Development of a bioinformatics
platform for MS research
Recent advances in human DNA sequencing has produced an explosion in the amount of complex computer based genetic data. In order to understand and study this large scale genetic data, scientists need to develop new computer software tools. This has created a new research discipline called bioinformatics, a field that draws on expertise from computer science, statistics, mathematics, engineering and biology.
From 2013 to 2016, MS Research Australia with the full support of the Trish MS Research Foundation provided support to the ANZgene platform to enable them to carry out cutting edge bioinformatics. This grant enabled the nationwide ANZgene collaborative group to develop advanced rapid tools to analyse the invaluable genetic information previously collected. In particular they were very interested in developing tools to detect small chemical modifications to the DNA called DNA methylation. This chemical modification is a way of turning genes on and off. These studies have provided evidence that DNA methylation is important in determining a person’s risk of developing MS.
The group has also used bioinformatics to identify different types of immune cells in the blood, by their different chemical modifications or DNA methylation patterns. This would result in each subtype of cell using different genes. Success in this has meant that scientists can simply collect blood from patients, and they don’t need to physically separate out different types of cells. This means collection, storage and transport of entire blood samples, rather than individual cell populations can occur.

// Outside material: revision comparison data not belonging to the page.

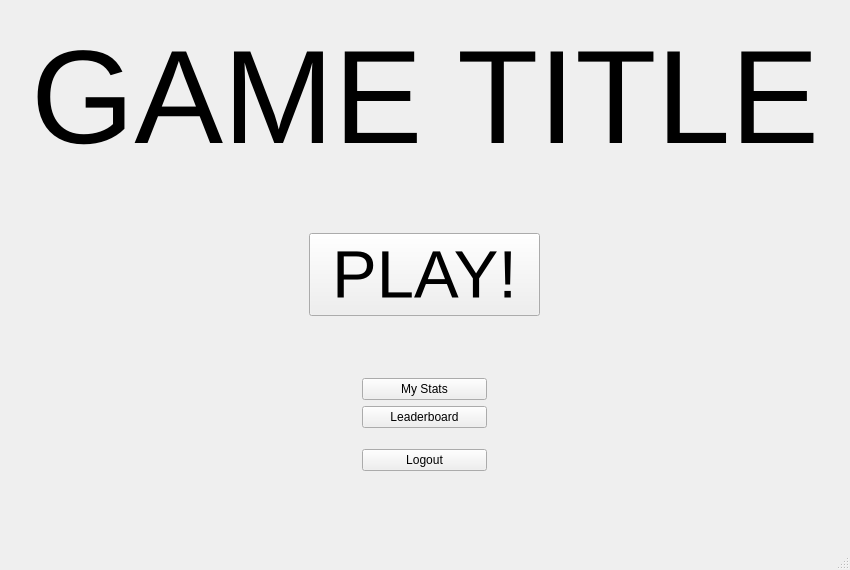
Above: mainwindow.ui from nphelpsiv/Education-App before the change. Below: the same form after it.
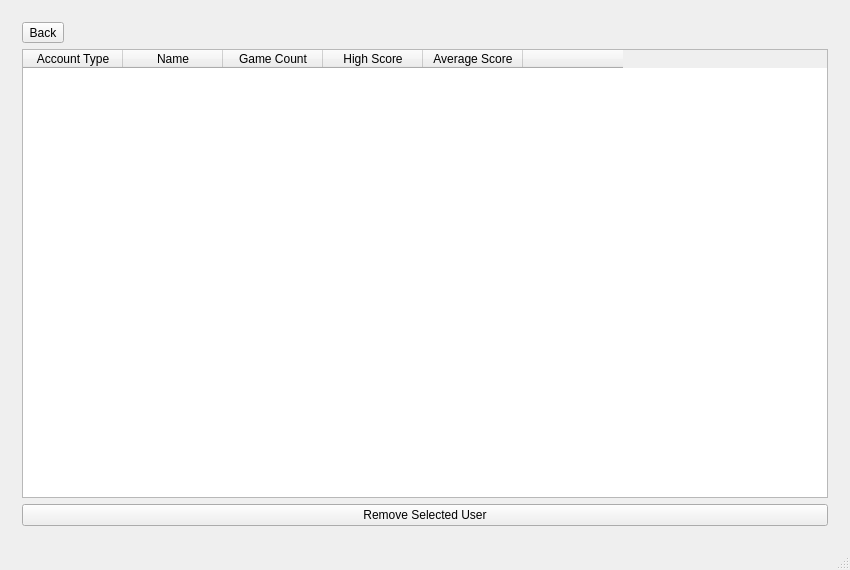
That is the form after the change. Icons and pictures are not drawn.

Commit message: Added Teacher Page

Diff of the .ui file:
```diff
--- a/mainwindow.ui
+++ b/mainwindow.ui
@@ -1260,7 +1260,7 @@
        <string/>
       </property>
       <property name="currentIndex">
-       <number>2</number>
+       <number>4</number>
       </property>
       <widget class="QWidget" name="loginPage">
        <layout class="QVBoxLayout" name="verticalLayout_7">
@@ -1729,6 +1729,81 @@
         </item>
        </layout>
       </widget>
+      <widget class="QWidget" name="teacherPage">
+       <layout class="QVBoxLayout" name="verticalLayout_12">
+        <item>
+         <layout class="QGridLayout" name="gridLayout_4">
+          <item row="0" column="0">
+           <widget class="QToolButton" name="teachers_backToolButton">
+            <property name="text">
+             <string>Back</string>
+            </property>
+           </widget>
+          </item>
+          <item row="0" column="1">
+           <spacer name="horizontalSpacer_17">
+            <property name="orientation">
+             <enum>Qt::Horizontal</enum>
+            </property>
+            <property name="sizeHint" stdset="0">
+             <size>
+              <width>40</width>
+              <height>20</height>
+             </size>
+            </property>
+           </spacer>
+          </item>
+         </layout>
+        </item>
+        <item>
+         <widget class="QTableWidget" name="statsTableWidget_2">
+          <property name="sizeIncrement">
+           <size>
+            <width>0</width>
+            <height>0</height>
+           </size>
+          </property>
+          <column>
+           <property name="text">
+            <string>Account Type</string>
+           </property>
+          </column>
+          <column>
+           <property name="text">
+            <string>Name</string>
+           </property>
+          </column>
+          <column>
+           <property name="text">
+            <string>Game Count</string>
+           </property>
+          </column>
+          <column>
+           <property name="text">
+            <string>High Score</string>
+           </property>
+          </column>
+          <column>
+           <property name="text">
+            <string>Average Score</string>
+           </property>
+          </column>
+          <column>
+           <property name="text">
+            <string/>
+           </property>
+          </column>
+         </widget>
+        </item>
+        <item>
+         <widget class="QPushButton" name="pushButton">
+          <property name="text">
+           <string>Remove Selected User</string>
+          </property>
+         </widget>
+        </item>
+       </layout>
+      </widget>
       <widget class="QWidget" name="leaderboardPage">
        <layout class="QVBoxLayout" name="verticalLayout_8">
         <item>
```
Left out of the diff: 29 changed lines with no effect on the pictures. The commit also changes 46 other files.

Using samples from 14 people without MS, they used specific bioinformatics algorithms to determine what DNA chemical modifications occurred in the different cells in the blood. They found that about 40% of the methylation signal they recorded was related to the cell type, and could be used to stratify the cells into six distinct groups. They also confirmed this result with another technique called flow cytometry, which is regularly used in hospital medical laboratories to separate cells. Current research is investigating the methylation sites in different cell subtypes and comparing the results between people with and without MS.
This grant allowed the group to secure further funding from the National Health and Medical Research Council, to follow genetic changes from people who are at risk of MS over a 15 year period. This will help determine whether there is a change in the DNA methylation pattern as a person’s MS progresses. This funding has allowed this team to build international collaborations with Associate Professor Mika Gustafsson in Sweden, and Professor Lisa Barcellos in the USA.
The tools produced from this research will be used to generate and interpret data from clinical studies that may be investigating the effect of new treatments for MS.